Reviewed by Colin Jacobson (September 9, 2020)
Adapted from a novella by Stephen King, 1985’s Silver Bullet takes us to the small Maine town of Tarker’s Mills. Set in the spring of 1976, a series of brutal murders disrupts the quiet community.
While Sheriff Joe Haller (Terry O’Quinn) deals with an investigation, wheelchair-bound young Marty Coslaw (Corey Haim) goes through his own close encounter with the culprit. He manages to inflict harm on the attacker’s eye and he escapes.
Marty claims a werewolf assaulted him, and along with teen sister Jane (Megan Follows), he begins a search for a local with a damaged eye. Marty, Jane and their drunk Uncle Red (Gary Busey) go down a dangerous path as they attempt to stop the brutal violence.

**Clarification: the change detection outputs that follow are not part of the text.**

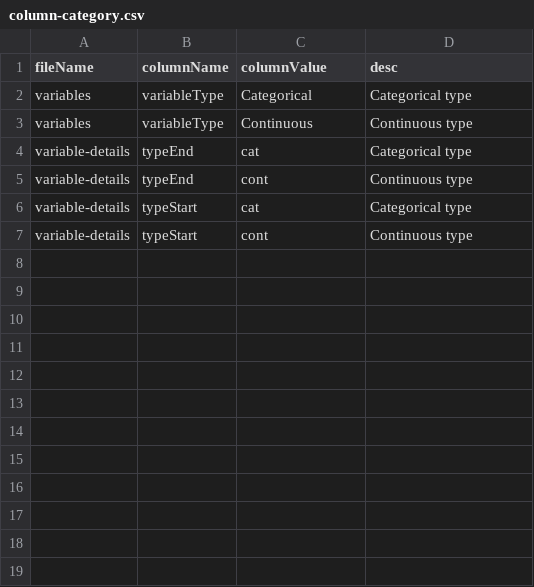
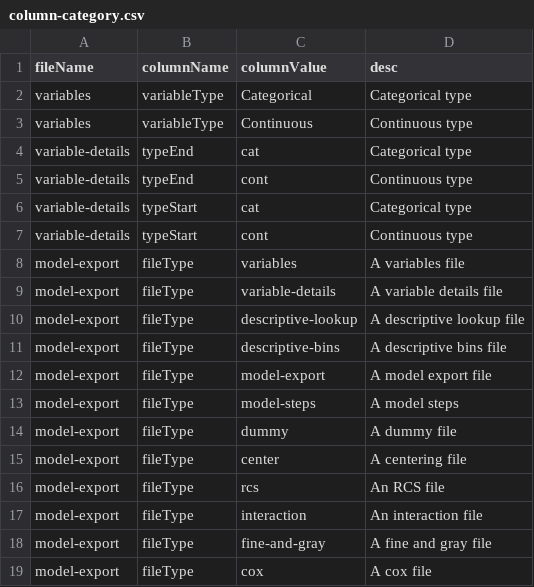
Before and after one commit to Big-Life-Lab/model-parameters, a CSV file: metadata/column-category.csv, drawn as a sheet.

Commit message:
Added metadata for the model export file

```diff
--- a/metadata/column-category.csv
+++ b/metadata/column-category.csv
@@ -7 +7,13 @@ variable-details,typeStart,cat,Categorical type
 variable-details,typeStart,cont,Continuous type
+model-export,fileType,variables,A variables file
+model-export,fileType,variable-details,A variable details file
+model-export,fileType,descriptive-lookup,A descriptive lookup file
+model-export,fileType,descriptive-bins,A descriptive bins file
+model-export,fileType,model-export,A model export file
+model-export,fileType,model-steps,A model steps
+model-export,fileType,dummy,A dummy file
+model-export,fileType,center,A centering file
+model-export,fileType,rcs,An RCS file
+model-export,fileType,interaction,An interaction file
+model-export,fileType,fine-and-gray,A fine and gray file
+model-export,fileType,cox,A cox file
```
Also changed, not shown: metadata/column-metadata.csv, metadata/file-metadata.csv.
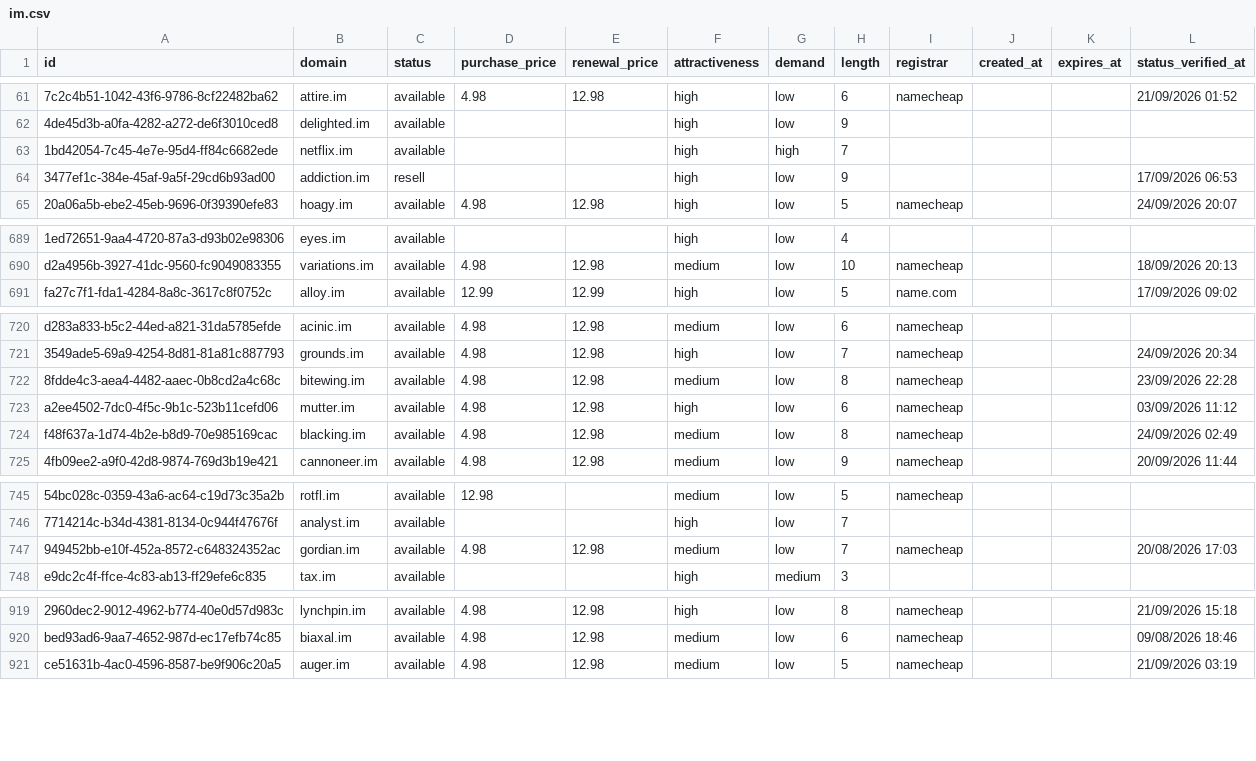
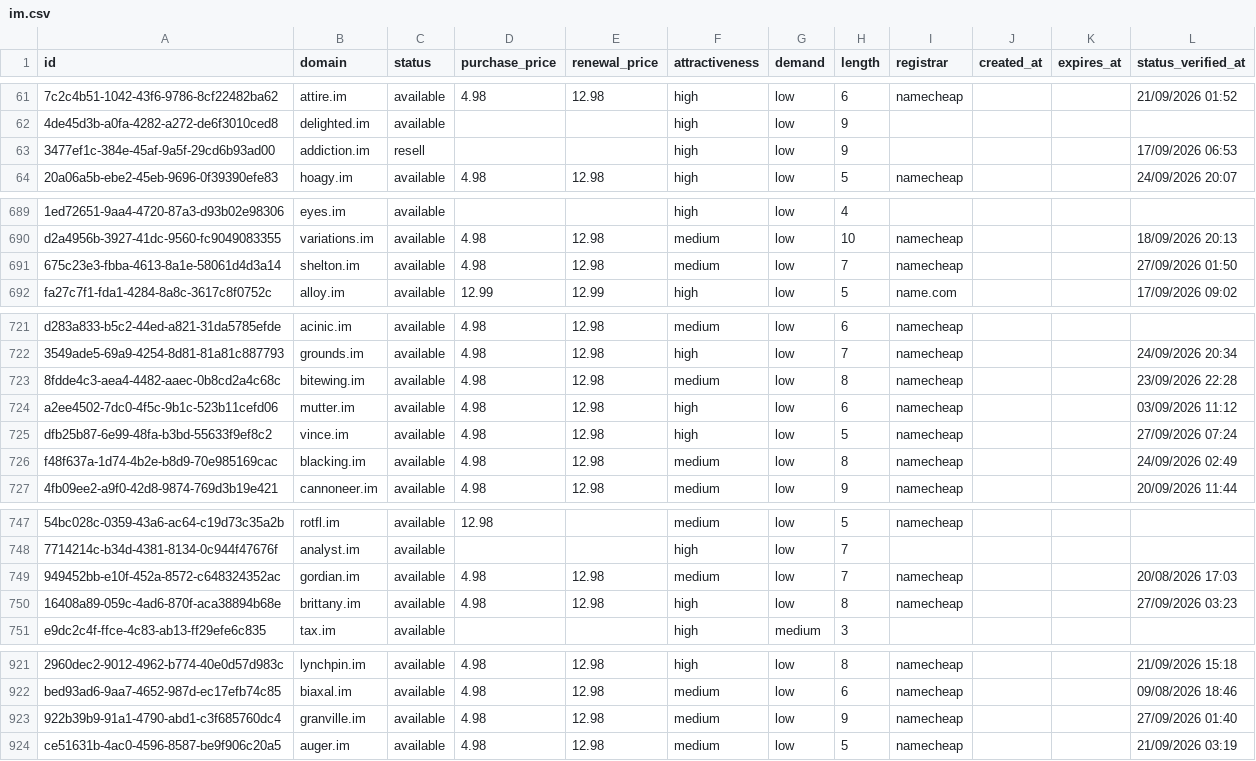
Before and after one commit to UniqueDomains/im-oneword-domains, a CSV file: im.csv, drawn as a sheet; only a part is shown, gaps mark what is left out; removed rows and columns are numbered as before the commit, all else as after; the diff covers the shown part only; the diff names each change by its address in the sheet, - before the commit and + after, or states it on an @@ line.

```diff
--- a/im.csv
+++ b/im.csv
-row 63: 1bd42054-7c45-4e7e-95d4-ff84c6682ede | netflix.im | available |  |  | high | high | 7
+row 691: 675c23e3-fbba-4613-8a1e-58061d4d3a14 | shelton.im | available | 4.98 | 12.98 | medium | low | 7 | namecheap |  |  | 27/09/2026 01:50
+row 725: dfb25b87-6e99-48fa-b3bd-55633f9ef8c2 | vince.im | available | 4.98 | 12.98 | high | low | 5 | namecheap |  |  | 27/09/2026 07:24
+row 750: 16408a89-059c-4ad6-870f-aca38894b68e | brittany.im | available | 4.98 | 12.98 | high | low | 8 | namecheap |  |  | 27/09/2026 03:23
+row 923: 922b39b9-91a1-4790-abd1-c3f685760dc4 | granville.im | available | 4.98 | 12.98 | medium | low | 9 | namecheap |  |  | 27/09/2026 01:40
```
Also changed, not shown: 4 added rows, 7 removed rows and 10 edited cells elsewhere in this file, 4 other files.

King might’ve written the screenplay and based it on his own work, but Bullet feels like some weird half-assed attempt to make a Spielberg movie. Despite the horror motif, the emphasis on Marty throws off a serious ET the Extra-Terrestrial vibe, for instance.
In addition, expect Bullet to “borrow” massive globs of Jaws. A confrontation between a grieving parent and Sheriff Haller completely rips off the scene between Mrs. Kintner and Brody, and the score even offers hints of John Williams’ legendary theme at times.
Toss in ample reflections of prior werewolf movies and Bullet lacks even a hint of originality. It feels like a loose collection of influences without much real purpose of its own.
If Bullet managed decent entertainment value, I might not mind its derivative nature so much. Unfortunately, this becomes an awkward mix of scenes that feels too campy to scare but not quite campy enough for “so bad it’s good” material.
Though Bullet really does go down the silly side of the street a lot of the time. The choice to make Marty a paraplegic screams “plot device”, and then the decision to give him a turbo-charged wheelchair falls into the same path.
Basically King creates obstacles in the pursuit of tension, but then he finds “outs” for these as well. This feels like tacky storytelling, as those involved can’t be bothered to come up with logical rationales for much of anything.
With Busey in the lead, the adult castmembers overact a storm, whereas the kids underplay their parts too much. The differing styles emphasize the movie's theme that the kids know better than their elders, but the two sides feel too different for them to connect as needed.
There’s nothing wrong with the film’s underlying plot, as the werewolf theme always comes with potential. Too bad the final product offers a goofy, scare-free tale.